Building houses is considered an important event in the Xinh Mun people’s life. When selecting land plot for house construction, the Xinh Mun people have to make a thin slat of bamboo, called “kho sinh”, which is 15 cm long and folded in sections symbolizing the number of family members. It shall be tied to a stake planted in the middle of the land plot. When a house-warming ceremony is organized, the whole family sit for their meal on the floor right over that stake. It is customary that the Xinh Mun people avoid building their houses on the old grounds. In house construction, the building of main pillar and the kitchen is considered extremely important. The house owner shall have to invite his uncle to erect the pillar and the kitchen. The uncle shall also be the one who build the kitchen fire which must keep burning throughout the ceremony. This may be one of the trace left by the matriarchy which once existed in the process of development of the Xinh Mun ethnos.
According to Xinh Mun ancient customs, when a person in a family breathes his/her last, a family member will fire gunshots in the air as the announcement to the supernatural forces and the local inhabitants of the bad news. Then, a son of the deceased take a kitchen stone throwing at the ancestral altar to show the family’s discontent with deities and ancestors who “took away” from them a family member.
The son-in-law plays an important role in his parents-in-law’s funeral service. He holds a torch walking around the house and build two fires in front of the stairs up into the house in order to prevent “evils” from troubling the family. He is also the person who run all affairs during the funeral service. He is exempt from all taboos which he has to observe on other days. He is the person who unties the blanket or bamboo lattice wrapped around the dead so that members of the family and relatives may see the deceased for the last time, then wraps the corpse again for burial.
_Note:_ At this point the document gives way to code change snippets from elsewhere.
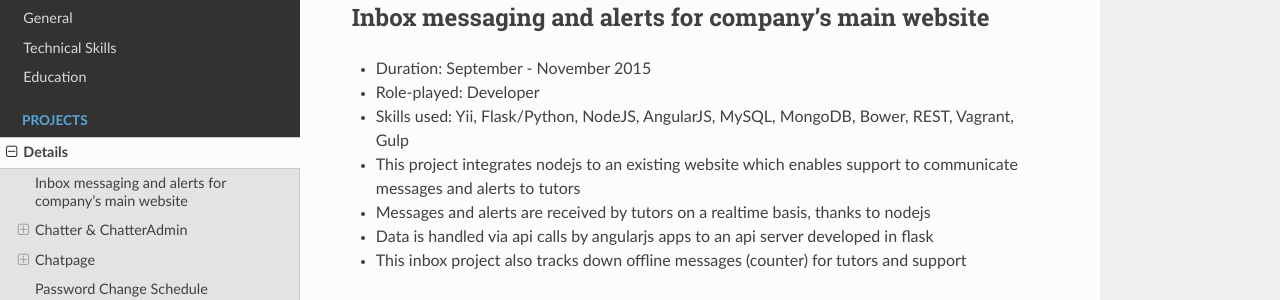
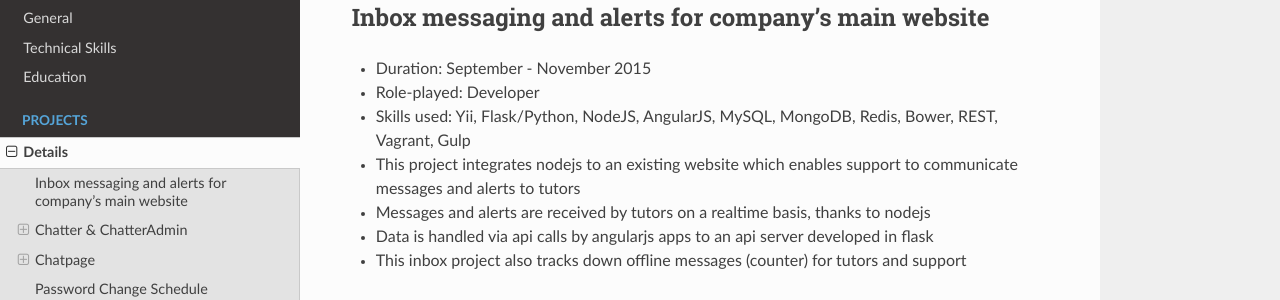
Before and after one commit to rfdeguzman21/rfdeguzman.github.io, a Sphinx documentation site: the page built from docs/projects.rst, in a window 1280 px wide and 900 px high. Shown: the part 159-459 px from the top of the window. Built offline with Sphinx 7.4.7 and the Read the Docs theme 2.0.0, drawn with Linux system fonts in a browser that asks for light colours.

Commit message:
Update projects.rst

```diff
--- a/docs/projects.rst
+++ b/docs/projects.rst
@@ -6,7 +6,7 @@
 
 - Duration: September - November 2015
 - Role-played: Developer
-- Skills used: Yii, Flask/Python, NodeJS, AngularJS, MySQL, MongoDB, Bower, REST, Vagrant, Gulp
+- Skills used: Yii, Flask/Python, NodeJS, AngularJS, MySQL, MongoDB, Redis, Bower, REST, Vagrant, Gulp
 - This project integrates nodejs to an existing website which enables support to communicate messages and alerts to tutors
 - Messages and alerts are received by tutors on a realtime basis, thanks to nodejs
 - Data is handled via api calls by angularjs apps to an api server developed in flask
```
All the in-laws (sons-in-law, brothers-in-law) shall be responsible for carrying the corpse (without coffin according to Xinh Mun customs and practice) to the graveyard. Before this, the son-in-law shall have to walk around the corpse for five times, then across it once. The deceased’s son shall place an egg on the ground to seek the burial site and make a prayer before the corpse is carried away. On the way to the graveyard, the son walks by the corpse, holding a slat of burning firewood in one hand and a knife in the other waving it in the air in order to keep away all evils.
When reaching the graveyard, the son throws the egg. If it is broken, it means that the dead person has agreed to take that place as the burial site. The grave is only 0.70 to 1 metre deep. Firewood and timber are place on the bottom and the walls of the grave so as to keep the corpse from the earth. Before leaving the graveyard, family members and relatives arrange rocks around the grave. The wife (or husband) and son-in-law of the deceased cut some of their hair and place in front of the grave to show their grievance for the deceased. Returning home, the son-in-law shall have to stamp out all kitchen fires inside and outside the house and bring all cooking-pots to the water streams for cleaning. Then, he himself has to build the fire again to signal that the funeral service is over and the life returns to normal. All taboos must be observed again.
The Xinh Mun people worship their grandparents and parents. They make offerings to their ancestors during the new-rice festival, house-warming party and wedding ceremony. When a son gets married and stays separately, he will build an ancestral altar in his house; but on the new-rice festival, he still goes to his elest brother’s home to worship the ancestors.
All these customs and practices have constituted a system of Xinh Mun folk law which has long been accepted and observed by the people of this ethnic group. They have also spelled out the Xinh Mun’s identity, helping the group survive and thrive.-